#### ACTIVITY
Please repeat every entry, keeping each one exactly the same.

----- PROVIDED RECORDS -----

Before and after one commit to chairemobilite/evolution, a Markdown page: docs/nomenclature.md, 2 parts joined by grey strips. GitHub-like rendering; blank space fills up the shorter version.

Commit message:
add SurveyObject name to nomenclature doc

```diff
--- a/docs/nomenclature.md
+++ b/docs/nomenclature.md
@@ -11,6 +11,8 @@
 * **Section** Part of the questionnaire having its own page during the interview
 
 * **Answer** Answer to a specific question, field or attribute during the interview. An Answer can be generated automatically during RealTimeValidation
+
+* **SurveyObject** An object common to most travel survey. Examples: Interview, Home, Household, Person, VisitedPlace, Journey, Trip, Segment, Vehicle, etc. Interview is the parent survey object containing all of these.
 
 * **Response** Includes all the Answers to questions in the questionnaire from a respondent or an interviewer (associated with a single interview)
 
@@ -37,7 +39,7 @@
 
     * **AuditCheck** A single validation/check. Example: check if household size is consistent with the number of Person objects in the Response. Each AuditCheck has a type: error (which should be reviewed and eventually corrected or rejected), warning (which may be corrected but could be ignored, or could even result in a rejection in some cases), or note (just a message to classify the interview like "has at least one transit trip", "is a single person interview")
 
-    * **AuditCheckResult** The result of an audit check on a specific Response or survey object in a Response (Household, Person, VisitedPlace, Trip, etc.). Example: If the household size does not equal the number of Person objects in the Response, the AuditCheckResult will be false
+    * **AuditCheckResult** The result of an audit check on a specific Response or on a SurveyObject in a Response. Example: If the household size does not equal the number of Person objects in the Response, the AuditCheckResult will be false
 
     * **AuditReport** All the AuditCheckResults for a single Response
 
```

-----

#### THE ANSWER
Before and after one commit to chairemobilite/evolution, a Markdown page: docs/nomenclature.md, 2 parts joined by grey strips. GitHub-like rendering; blank space fills up the shorter version.

Commit message:
add SurveyObject name to nomenclature doc

```diff
--- a/docs/nomenclature.md
+++ b/docs/nomenclature.md
@@ -11,6 +11,8 @@
 * **Section** Part of the questionnaire having its own page during the interview
 
 * **Answer** Answer to a specific question, field or attribute during the interview. An Answer can be generated automatically during RealTimeValidation
+
+* **SurveyObject** An object common to most travel survey. Examples: Interview, Home, Household, Person, VisitedPlace, Journey, Trip, Segment, Vehicle, etc. Interview is the parent survey object containing all of these.
 
 * **Response** Includes all the Answers to questions in the questionnaire from a respondent or an interviewer (associated with a single interview)
 
@@ -37,7 +39,7 @@
 
     * **AuditCheck** A single validation/check. Example: check if household size is consistent with the number of Person objects in the Response. Each AuditCheck has a type: error (which should be reviewed and eventually corrected or rejected), warning (which may be corrected but could be ignored, or could even result in a rejection in some cases), or note (just a message to classify the interview like "has at least one transit trip", "is a single person interview")
 
-    * **AuditCheckResult** The result of an audit check on a specific Response or survey object in a Response (Household, Person, VisitedPlace, Trip, etc.). Example: If the household size does not equal the number of Person objects in the Response, the AuditCheckResult will be false
+    * **AuditCheckResult** The result of an audit check on a specific Response or on a SurveyObject in a Response. Example: If the household size does not equal the number of Person objects in the Response, the AuditCheckResult will be false
 
     * **AuditReport** All the AuditCheckResults for a single Response
 
```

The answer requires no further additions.